# Data
--- --- ---
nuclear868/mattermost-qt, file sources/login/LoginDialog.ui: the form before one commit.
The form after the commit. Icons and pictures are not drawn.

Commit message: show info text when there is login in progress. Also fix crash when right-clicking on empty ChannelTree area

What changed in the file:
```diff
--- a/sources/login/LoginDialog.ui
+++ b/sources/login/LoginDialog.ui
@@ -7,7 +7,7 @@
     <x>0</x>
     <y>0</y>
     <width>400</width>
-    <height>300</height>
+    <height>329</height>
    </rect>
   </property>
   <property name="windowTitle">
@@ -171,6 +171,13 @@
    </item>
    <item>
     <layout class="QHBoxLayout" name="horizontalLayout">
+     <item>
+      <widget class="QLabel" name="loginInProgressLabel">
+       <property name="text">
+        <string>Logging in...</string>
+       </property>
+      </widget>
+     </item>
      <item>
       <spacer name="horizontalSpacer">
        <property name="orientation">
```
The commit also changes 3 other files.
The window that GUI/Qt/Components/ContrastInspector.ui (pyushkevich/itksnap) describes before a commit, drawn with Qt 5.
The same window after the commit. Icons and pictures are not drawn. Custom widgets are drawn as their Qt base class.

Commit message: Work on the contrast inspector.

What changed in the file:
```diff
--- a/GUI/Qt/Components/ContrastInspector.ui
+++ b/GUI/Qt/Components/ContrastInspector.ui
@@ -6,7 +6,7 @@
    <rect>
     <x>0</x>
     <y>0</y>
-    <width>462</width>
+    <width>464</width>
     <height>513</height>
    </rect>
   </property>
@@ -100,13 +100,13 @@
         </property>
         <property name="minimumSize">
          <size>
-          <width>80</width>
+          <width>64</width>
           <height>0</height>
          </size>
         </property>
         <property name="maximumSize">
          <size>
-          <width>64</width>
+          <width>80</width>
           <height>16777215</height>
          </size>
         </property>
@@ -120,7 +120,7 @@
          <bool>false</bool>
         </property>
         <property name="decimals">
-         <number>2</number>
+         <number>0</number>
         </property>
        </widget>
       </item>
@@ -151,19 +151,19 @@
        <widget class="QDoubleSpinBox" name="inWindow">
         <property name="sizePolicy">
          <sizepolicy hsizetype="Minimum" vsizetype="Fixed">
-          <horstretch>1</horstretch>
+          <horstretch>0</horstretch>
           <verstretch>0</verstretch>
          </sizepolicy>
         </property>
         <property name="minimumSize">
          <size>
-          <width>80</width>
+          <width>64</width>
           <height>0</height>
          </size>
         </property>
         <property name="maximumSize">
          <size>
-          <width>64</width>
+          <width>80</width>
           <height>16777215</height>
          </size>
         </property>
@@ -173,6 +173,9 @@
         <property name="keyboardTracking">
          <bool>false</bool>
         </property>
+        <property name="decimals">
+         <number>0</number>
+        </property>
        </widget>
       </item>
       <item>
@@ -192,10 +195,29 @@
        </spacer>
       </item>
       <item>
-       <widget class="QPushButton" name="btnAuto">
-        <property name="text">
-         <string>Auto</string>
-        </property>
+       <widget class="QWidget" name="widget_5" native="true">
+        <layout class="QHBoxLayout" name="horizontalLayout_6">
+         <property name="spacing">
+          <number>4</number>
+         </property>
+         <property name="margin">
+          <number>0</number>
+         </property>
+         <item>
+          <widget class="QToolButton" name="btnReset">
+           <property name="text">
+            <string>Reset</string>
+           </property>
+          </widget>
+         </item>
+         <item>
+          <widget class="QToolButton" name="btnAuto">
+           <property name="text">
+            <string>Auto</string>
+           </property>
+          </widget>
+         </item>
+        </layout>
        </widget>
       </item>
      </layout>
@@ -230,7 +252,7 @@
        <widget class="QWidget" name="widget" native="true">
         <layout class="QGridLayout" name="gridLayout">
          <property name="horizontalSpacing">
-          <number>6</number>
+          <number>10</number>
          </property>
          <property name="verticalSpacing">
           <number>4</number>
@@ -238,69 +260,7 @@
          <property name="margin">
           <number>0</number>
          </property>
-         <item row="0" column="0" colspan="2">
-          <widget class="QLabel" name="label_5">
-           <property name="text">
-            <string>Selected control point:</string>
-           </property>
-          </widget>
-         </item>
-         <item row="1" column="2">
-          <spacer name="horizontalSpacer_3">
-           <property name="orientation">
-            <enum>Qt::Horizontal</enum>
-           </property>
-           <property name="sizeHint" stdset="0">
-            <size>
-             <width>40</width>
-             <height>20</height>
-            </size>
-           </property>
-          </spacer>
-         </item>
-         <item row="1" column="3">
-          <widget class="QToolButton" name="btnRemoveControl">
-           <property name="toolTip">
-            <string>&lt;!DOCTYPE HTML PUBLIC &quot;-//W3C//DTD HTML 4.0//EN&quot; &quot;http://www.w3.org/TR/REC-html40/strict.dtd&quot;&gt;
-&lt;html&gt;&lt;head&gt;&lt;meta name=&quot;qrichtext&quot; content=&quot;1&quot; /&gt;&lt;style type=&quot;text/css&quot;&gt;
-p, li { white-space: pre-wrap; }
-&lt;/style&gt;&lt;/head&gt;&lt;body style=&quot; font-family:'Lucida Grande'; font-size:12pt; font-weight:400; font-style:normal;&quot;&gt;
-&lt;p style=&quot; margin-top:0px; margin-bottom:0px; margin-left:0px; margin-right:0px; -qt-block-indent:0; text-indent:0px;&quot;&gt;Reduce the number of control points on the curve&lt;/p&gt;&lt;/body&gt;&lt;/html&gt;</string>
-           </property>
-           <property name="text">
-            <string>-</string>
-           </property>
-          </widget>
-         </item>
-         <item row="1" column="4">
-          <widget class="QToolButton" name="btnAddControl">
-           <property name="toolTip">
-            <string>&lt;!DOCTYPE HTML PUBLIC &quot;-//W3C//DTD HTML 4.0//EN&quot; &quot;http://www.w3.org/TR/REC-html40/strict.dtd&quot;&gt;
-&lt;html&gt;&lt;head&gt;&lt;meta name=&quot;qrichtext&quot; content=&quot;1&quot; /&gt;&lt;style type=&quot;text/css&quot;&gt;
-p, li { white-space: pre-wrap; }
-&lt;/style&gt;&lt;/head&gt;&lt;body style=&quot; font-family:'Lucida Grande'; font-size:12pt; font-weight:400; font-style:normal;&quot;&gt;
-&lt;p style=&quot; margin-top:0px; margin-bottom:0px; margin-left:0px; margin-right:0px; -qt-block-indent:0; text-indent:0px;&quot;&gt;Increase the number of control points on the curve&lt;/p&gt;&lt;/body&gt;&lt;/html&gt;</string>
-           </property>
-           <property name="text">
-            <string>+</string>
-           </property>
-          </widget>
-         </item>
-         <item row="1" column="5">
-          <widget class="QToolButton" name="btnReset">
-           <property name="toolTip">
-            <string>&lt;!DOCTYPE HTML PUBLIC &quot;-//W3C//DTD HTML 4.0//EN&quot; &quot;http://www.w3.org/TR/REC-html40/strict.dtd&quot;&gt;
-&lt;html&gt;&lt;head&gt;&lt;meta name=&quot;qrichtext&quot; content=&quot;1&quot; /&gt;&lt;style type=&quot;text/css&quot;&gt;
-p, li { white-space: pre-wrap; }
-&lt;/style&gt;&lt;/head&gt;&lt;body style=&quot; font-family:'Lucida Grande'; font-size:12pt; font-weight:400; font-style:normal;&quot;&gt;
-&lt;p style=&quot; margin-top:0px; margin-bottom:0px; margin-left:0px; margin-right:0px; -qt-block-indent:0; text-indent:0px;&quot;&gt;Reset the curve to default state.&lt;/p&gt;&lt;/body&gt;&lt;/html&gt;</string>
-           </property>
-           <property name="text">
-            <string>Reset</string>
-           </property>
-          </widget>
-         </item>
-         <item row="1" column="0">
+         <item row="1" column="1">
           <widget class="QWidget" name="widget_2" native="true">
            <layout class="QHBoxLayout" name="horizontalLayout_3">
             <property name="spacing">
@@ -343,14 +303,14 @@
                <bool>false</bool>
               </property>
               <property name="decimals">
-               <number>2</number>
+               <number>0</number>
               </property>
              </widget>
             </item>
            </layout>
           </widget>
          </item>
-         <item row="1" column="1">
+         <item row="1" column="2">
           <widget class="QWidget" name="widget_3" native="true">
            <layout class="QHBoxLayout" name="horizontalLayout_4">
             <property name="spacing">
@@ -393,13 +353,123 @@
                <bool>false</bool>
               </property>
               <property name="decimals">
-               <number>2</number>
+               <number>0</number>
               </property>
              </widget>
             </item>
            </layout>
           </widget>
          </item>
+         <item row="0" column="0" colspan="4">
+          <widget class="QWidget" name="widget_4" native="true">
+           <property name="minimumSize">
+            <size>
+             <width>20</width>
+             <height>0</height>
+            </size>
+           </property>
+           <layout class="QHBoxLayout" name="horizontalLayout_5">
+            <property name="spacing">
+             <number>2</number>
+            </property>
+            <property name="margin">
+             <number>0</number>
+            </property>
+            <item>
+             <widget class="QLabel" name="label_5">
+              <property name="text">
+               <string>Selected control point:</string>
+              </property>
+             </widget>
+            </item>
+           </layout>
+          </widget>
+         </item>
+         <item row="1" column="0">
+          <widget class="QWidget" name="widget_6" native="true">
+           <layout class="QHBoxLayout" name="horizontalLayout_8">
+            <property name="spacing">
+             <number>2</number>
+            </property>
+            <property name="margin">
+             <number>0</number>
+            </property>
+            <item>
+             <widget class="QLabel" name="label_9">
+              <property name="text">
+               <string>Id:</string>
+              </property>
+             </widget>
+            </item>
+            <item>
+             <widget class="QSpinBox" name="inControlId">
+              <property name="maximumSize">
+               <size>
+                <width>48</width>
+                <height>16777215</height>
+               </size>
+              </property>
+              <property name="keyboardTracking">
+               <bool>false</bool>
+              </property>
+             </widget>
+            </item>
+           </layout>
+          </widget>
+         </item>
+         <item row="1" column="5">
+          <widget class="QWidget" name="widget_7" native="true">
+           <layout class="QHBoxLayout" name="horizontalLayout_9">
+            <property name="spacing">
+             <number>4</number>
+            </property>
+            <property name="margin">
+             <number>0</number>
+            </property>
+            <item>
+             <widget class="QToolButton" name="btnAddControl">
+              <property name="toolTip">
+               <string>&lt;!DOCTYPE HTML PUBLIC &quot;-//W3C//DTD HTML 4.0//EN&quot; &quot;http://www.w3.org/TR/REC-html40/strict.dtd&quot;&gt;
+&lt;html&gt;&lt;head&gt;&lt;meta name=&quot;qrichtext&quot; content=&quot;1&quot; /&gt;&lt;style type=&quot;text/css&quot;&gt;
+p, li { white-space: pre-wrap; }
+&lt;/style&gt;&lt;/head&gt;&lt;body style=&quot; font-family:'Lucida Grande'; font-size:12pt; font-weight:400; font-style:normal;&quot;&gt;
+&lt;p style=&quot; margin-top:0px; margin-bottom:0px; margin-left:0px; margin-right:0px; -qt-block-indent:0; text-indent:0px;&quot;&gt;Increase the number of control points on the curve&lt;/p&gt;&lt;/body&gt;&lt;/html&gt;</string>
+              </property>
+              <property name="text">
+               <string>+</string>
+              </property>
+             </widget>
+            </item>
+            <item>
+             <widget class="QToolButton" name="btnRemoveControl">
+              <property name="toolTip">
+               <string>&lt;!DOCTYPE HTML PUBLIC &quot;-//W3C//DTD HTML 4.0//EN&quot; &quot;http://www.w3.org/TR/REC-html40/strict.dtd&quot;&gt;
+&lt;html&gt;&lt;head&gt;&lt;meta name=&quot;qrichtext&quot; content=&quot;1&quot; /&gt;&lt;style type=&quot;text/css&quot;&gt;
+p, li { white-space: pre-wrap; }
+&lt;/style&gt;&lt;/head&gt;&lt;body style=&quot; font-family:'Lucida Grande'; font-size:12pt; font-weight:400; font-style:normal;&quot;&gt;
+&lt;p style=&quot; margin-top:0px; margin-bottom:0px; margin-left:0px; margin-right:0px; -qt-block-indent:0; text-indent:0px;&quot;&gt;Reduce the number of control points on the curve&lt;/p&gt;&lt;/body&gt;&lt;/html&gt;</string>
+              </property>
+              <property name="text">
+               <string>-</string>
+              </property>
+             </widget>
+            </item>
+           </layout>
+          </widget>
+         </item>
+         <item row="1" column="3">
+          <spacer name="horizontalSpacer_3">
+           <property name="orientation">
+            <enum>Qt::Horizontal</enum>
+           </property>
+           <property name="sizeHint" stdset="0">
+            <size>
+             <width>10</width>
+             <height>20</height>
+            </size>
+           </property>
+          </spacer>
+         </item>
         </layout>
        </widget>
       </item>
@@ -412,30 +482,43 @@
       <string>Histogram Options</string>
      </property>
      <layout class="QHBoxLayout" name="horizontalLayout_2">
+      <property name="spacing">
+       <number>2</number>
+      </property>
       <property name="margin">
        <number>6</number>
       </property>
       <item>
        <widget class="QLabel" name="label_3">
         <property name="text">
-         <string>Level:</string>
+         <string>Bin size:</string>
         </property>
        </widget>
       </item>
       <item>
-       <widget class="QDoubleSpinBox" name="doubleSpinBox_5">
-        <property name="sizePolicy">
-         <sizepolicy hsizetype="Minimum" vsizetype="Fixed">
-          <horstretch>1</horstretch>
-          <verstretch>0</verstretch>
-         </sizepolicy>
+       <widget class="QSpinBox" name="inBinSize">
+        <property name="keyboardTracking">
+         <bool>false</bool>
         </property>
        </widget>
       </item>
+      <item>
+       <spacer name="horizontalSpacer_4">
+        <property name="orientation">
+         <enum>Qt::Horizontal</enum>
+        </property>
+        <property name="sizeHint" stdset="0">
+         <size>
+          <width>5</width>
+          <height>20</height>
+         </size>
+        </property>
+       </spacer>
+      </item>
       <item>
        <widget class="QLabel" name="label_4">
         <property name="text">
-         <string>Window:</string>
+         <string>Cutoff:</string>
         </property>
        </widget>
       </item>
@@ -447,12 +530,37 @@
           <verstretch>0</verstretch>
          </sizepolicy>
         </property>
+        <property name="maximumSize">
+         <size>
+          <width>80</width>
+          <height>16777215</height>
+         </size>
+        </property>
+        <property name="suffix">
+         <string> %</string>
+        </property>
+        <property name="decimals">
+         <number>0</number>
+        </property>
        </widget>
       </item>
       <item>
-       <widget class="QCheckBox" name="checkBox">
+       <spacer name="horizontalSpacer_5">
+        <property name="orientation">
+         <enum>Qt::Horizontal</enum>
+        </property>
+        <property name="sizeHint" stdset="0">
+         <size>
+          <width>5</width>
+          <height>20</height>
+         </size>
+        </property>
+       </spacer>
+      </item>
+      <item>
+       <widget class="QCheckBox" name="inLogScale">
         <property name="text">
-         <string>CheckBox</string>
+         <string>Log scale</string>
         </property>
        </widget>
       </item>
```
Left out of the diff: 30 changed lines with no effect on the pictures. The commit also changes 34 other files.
--- --- ---
# Problem to solve
Lines in the data containing the string "native" are to be counted; give that number alone.

# Answer section
7